66

Opportunistic infections

Pneumocystis jiroveci pneumoniaToxoplasmic encephalitisDisseminated Mycobacterium avium complexMycobacterium tuberculosisVaricella zoster virusCandidiasisNon-Hodgkin lymphoma

67

PCP pneumonia - indications for prophylaxis and first line drug

CD4 count <14History of AIDS-defining illnessHistory of oropharyngeal candidiasisHistory of PCP pneumonia (secondary prophylaxis)Trimethoprim-sulfamethoxazole(TMP-SMZ) one DS tablet daily

68

Disseminated MAC - indications for prophylaxis and first line tx

CD4 < 50 cells/uLAzithromycin 1200 mg PO/wk

69

Toxoplasmic encephalitis - indications for prophylaxis and first line tx

CD4 < 100 cells/uLSeropositive for T. gondii IgGTMP-SMZ one DS tab daily

70

Mycobacterium tuberculosis - indications for prophylaxis and first line tx

PPD >/= 5mm ORPrior + PPD w/o adequate tx ORContact with person with active TBregardless of PPD statusINH sensitive:INH 300 mg po + pyridoxine 50 mg po daily x 9 mo ORINH 900 mg po + pyridoxine 100 mg po 2x/w x 9 moINH resistant:Rifampin 600 mg po daily ORrifabutin 300 mg po daily x 4 mo

71

Varicella zoster - indications for prophylaxis and first line tx

Varicella nonimmune and exposed tochickenpox or shinglesVaricella Zoster immune globulin—5 vials (1.25 mL each) within 48–96 hours ofexposure

72

Cryptococcus - indications for prophylaxis and first line tx

CD4 < 50/mm3Fluconazole 150 mg PO daily

73

HSV - indications for prophylaxis and first line tx

Recurrent outbreaksAcyclovir 400 mg BID

74

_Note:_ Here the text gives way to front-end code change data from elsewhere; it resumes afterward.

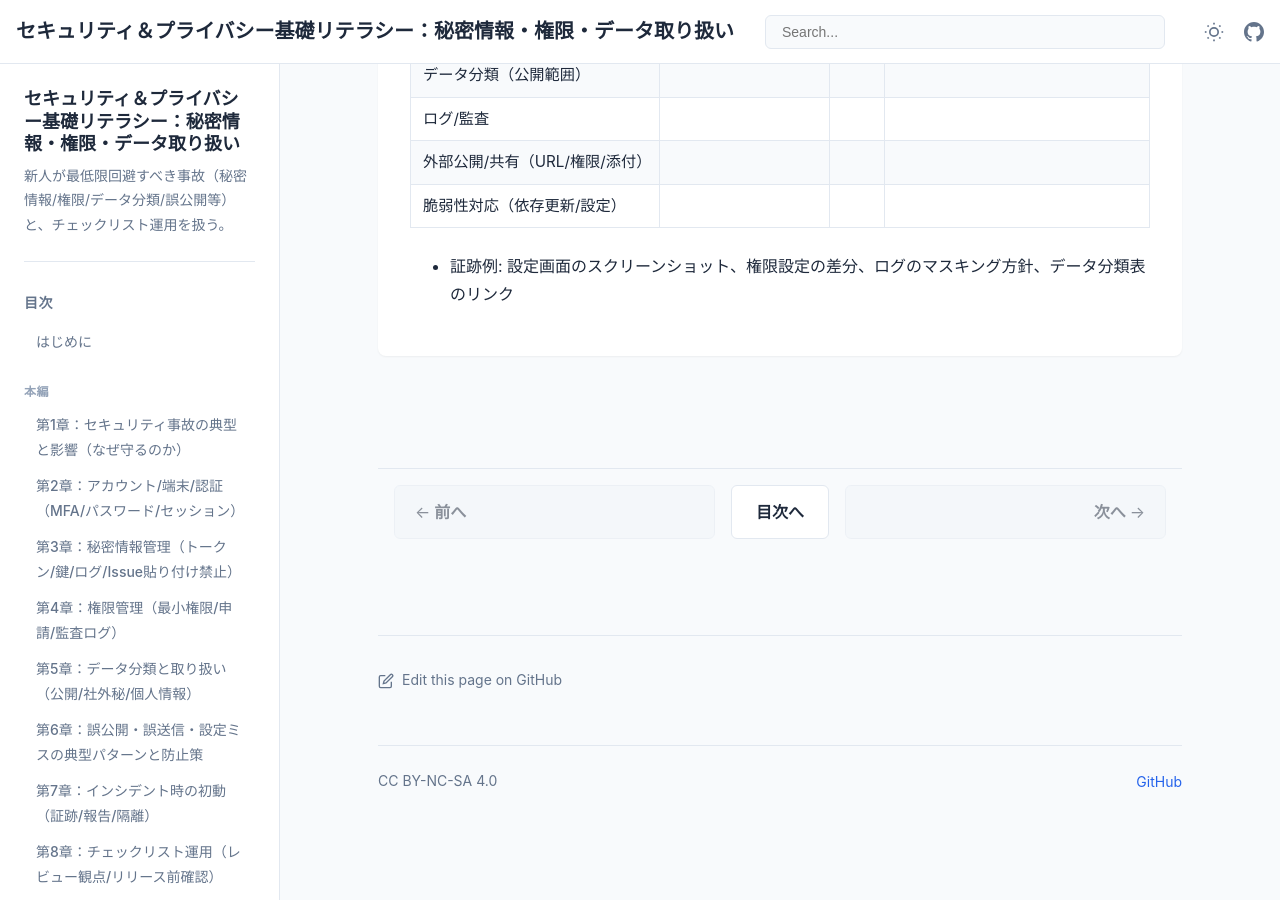
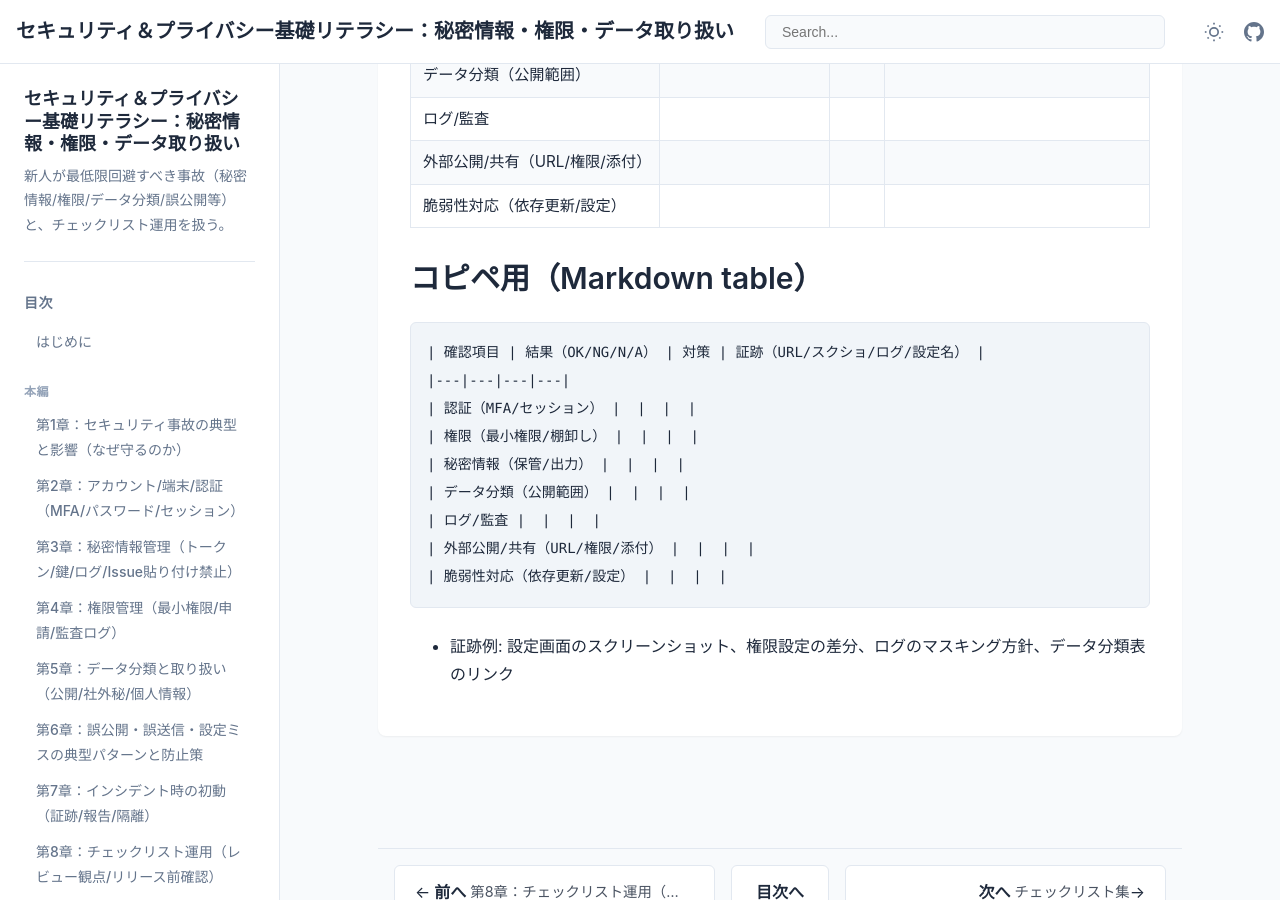
Before and after one commit to itdojp/security-privacy-literacy-book, a Jekyll site: the page built from docs/appendices/templates/security-review/index.md, in a window 1280 px wide and 900 px high, scrolled down 377 px. Built offline with Jekyll 4.4.1, drawn with Linux system fonts in a browser that asks for light colours.

Commit message:
docs: fix appendix nav and add security templates (issue #9)

````diff
--- a/docs/_includes/page-navigation.html
+++ b/docs/_includes/page-navigation.html
@@ -109,6 +109,11 @@ level of such grouping so only leaf items (having `path`/`url`) participate.
               {%- assign _next_char = _page_url_n | slice: _cand_len, 1 -%}
               {%- if _next_char == '/' -%}
                 {%- assign _is_boundary = true -%}
+              {%- else -%}
+                {%- assign _last_char = item_url_n | slice: -1, 1 -%}
+                {%- if _last_char == '/' and item_url_n != '/' -%}
+                  {%- assign _is_boundary = true -%}
+                {%- endif -%}
               {%- endif -%}
             {%- endif -%}
 
--- a/docs/appendices/checklists/index.md
+++ b/docs/appendices/checklists/index.md
@@ -12,6 +12,15 @@ order: 900
 - [ ] Issue/PR/ログ出力に秘密情報を貼っていない
 - [ ] CI 出力に秘密情報が出ない
 - [ ] リーク時の失効/ローテーション手順がある
+
+### 秘密情報が漏れた疑い（最小初動）
+
+- [ ] 失効/ローテーション（漏れた可能性のある鍵/トークンを失効し、再発行する）
+- [ ] 隔離（公開停止/権限剥奪/アクセスキー無効化など、影響拡大を止める）
+- [ ] 証跡保全（ログ/設定/アクセス履歴を保全し、改変を避ける）
+- [ ] 報告/エスカレーション（所定の窓口/関係者へ連絡し、判断を集約する）
+
+関連: https://itdojp.github.io/incident-response-basics-book/
 
 ## ログ出力（禁止例/マスキング例）
 
--- a/docs/appendices/templates/security-review/index.md
+++ b/docs/appendices/templates/security-review/index.md
@@ -16,4 +16,18 @@ order: 913
 | 外部公開/共有（URL/権限/添付） | | | |
 | 脆弱性対応（依存更新/設定） | | | |
 
+## コピペ用（Markdown table）
+
+```md
+| 確認項目 | 結果（OK/NG/N/A） | 対策 | 証跡（URL/スクショ/ログ/設定名） |
+|---|---|---|---|
+| 認証（MFA/セッション） |  |  |  |
+| 権限（最小権限/棚卸し） |  |  |  |
+| 秘密情報（保管/出力） |  |  |  |
+| データ分類（公開範囲） |  |  |  |
+| ログ/監査 |  |  |  |
+| 外部公開/共有（URL/権限/添付） |  |  |  |
+| 脆弱性対応（依存更新/設定） |  |  |  |
+```
+
 - 証跡例: 設定画面のスクリーンショット、権限設定の差分、ログのマスキング方針、データ分類表のリンク
````
Also changed, not shown: docs/appendices/templates/data-classification/index.md (+8 -0 lines), docs/appendices/templates/index.md (+1 -0 lines), docs/appendices/templates/threat-modeling/index.md (added, +31 -0 lines).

Candidiasis - indications for prophylaxis and first line tx

Recurrent infectionsFluconazole 150 mg PO daily

75

What is the most common serious opportunistic disease in women w/ HIV?

PCP pneumonia

76

What is the second most common serious opportunistic disease in women w/ HIV?

Mycobacterium avium complex